On the Flip Side
Forget the traffic. And the celebrities. And the designer clothes. Instead, dive into the outdoors. A naturalist's guide to Los Angeles.
My first tip - go as far west as possible. The Pacific Ocean and the long, wide strip of sand stretching from Santa Monica to Venice is unforgettable, and you may even get a severe case of beach envy. Proud as we are of our own sandy stretches, they just can't compare to this golden expanse.
There are two options for exploring the coastline: bicycle or kayak. The flat, paved bike path that runs from Santa Monica State Beach to the edge of Marina del Rey is an easy 10-mile round trip, with plenty of cafes and restrooms along the way. If you want to be in the water, not just riding along beside it, get a kayak lesson from a lifeguard in Marina del Rey. You can rent bikes and boogie boards and rollerblades at Perry's, a multi-location area enterprise that also runs cafes on Ocean Front Walk. Perry's even has a beach-butler service: They'll set up your lounge chair, table and umbrella, and bring you a meal. Now that's roughing it, LA-style.
After resting up, try a hike through winding canyons in the Santa Monica Mountains. Located off Sunset Boulevard, just minutes up the Pacific Coast High- way from the beach in Santa Monica, are some wonderful trails in Topanga State Park (parks.ca.gov) - the Los Liones loop is a favorite. On the 3.2-mile moderate hike, you're likely to spot deer, tiny lizards sunbathing on the trail, and lush overhangs of wild lilacs. When you top out on a clear day, you can gaze up the coast to Malibu and out to some channel islands. On the inland side, gawp at the pricey homes perched precariously on the nearby palisades.
A trip to LA isn't complete without a visit to Hollywood. But on this vacation, why not star in your own Western? Several out- fitters offer horseback riding lessons or trail rides, but our favorite is the three-hour dinner ride through Griffith Park, just below the famous Hollywood sign. Sunset Ranch (323-469-5450; sunsetranchhollywood.com) operates a group tour on Friday evenings for $60 per person, but the same ride can also be arranged privately any day of the week. Ride an hour and a half over the scruffy hill trails to Burbank, where you tie up outside Viva Fresh Mexican restaurant. The other diners look like extras in your movie, in their Stetsons and plaid shirts with pearly snaps. Enjoy a margarita and a burrito inside - then return to your horse and giddyap - in the dark. With the moon overhead, and coyotes and rattlesnakes crossing the dirt path, it's hard to believe this is the same city that so many celebrities call home.

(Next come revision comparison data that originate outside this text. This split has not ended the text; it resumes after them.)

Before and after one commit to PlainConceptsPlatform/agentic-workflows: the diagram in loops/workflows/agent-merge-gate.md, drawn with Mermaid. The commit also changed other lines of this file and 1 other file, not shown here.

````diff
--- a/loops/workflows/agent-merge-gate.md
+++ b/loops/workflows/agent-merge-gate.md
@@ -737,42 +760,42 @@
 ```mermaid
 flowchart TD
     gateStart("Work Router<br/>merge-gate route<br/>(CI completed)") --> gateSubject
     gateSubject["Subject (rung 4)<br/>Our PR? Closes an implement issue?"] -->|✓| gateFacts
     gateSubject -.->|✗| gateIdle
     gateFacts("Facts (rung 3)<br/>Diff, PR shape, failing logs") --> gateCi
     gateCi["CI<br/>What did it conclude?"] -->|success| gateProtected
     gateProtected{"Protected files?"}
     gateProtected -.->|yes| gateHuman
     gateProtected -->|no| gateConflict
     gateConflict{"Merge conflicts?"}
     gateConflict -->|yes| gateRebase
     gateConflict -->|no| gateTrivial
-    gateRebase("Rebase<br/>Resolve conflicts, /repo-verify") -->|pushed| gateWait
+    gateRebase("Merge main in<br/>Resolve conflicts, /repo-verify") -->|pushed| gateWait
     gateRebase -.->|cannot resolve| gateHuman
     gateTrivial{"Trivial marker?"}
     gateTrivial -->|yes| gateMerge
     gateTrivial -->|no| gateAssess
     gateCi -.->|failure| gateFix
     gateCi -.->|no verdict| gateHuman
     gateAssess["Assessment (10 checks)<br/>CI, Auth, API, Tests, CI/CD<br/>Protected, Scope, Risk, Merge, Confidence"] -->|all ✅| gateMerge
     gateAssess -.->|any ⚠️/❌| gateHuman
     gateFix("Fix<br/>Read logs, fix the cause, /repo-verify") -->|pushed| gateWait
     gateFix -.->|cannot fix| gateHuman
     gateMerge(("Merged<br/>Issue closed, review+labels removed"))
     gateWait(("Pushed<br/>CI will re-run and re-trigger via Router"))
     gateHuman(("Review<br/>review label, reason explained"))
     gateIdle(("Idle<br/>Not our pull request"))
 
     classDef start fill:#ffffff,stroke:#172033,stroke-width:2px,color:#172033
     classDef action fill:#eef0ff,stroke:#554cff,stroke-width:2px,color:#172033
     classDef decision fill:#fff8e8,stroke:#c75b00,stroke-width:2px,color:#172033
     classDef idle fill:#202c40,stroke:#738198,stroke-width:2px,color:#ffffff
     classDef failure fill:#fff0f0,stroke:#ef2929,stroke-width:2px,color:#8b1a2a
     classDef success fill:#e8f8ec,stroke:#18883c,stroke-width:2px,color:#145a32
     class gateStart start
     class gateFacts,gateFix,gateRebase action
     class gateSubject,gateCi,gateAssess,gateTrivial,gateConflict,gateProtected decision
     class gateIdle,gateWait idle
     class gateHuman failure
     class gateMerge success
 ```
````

GETTING THERE AND AROUND
United and American fly direct from Logan to Los Angeles;
New this year, 3 Square Cafe + Bakery (310-399-6504; rockenwagner.com), along Venice's main shopping drag, offers delicious eclectic and healthy California-style lunches, such as avocado fries with your veggie burger. For south-of-the-border gourmands, Border Grill's (310-451-1655; bordergrill.com) marinated pork slow-roasted in a banana leaf is a must-taste in Santa Monica. For a sizzling, thick steak, head to divey Chez Jay (310-395-1741; chezjays.com), also in Santa Monica.
Stay at The Ambrose (310-315-1555; ambrosehotel.com) in Santa Monica for an eco-friendly luxury hotel that offers an on-premises London-style taxi (run on biodiesel) to shuttle you back and forth to the beach; about $250 per night. In Venice, try The Venice Beach House (310-823-1966; venicebeachhouse.com), an incredibly hospitable haven, with ivy-covered walls and a lush garden, just steps from the beach. Breakfasts are home-made feasts, as is afternoon tea; about $145 to $235 per night.
Kayaking in Marina del Rey. Harbor and surf kayaking instruction and tours available at Burton Chace Park Boathouse (310-305-9587) for $35 for a two-to-three-hour session.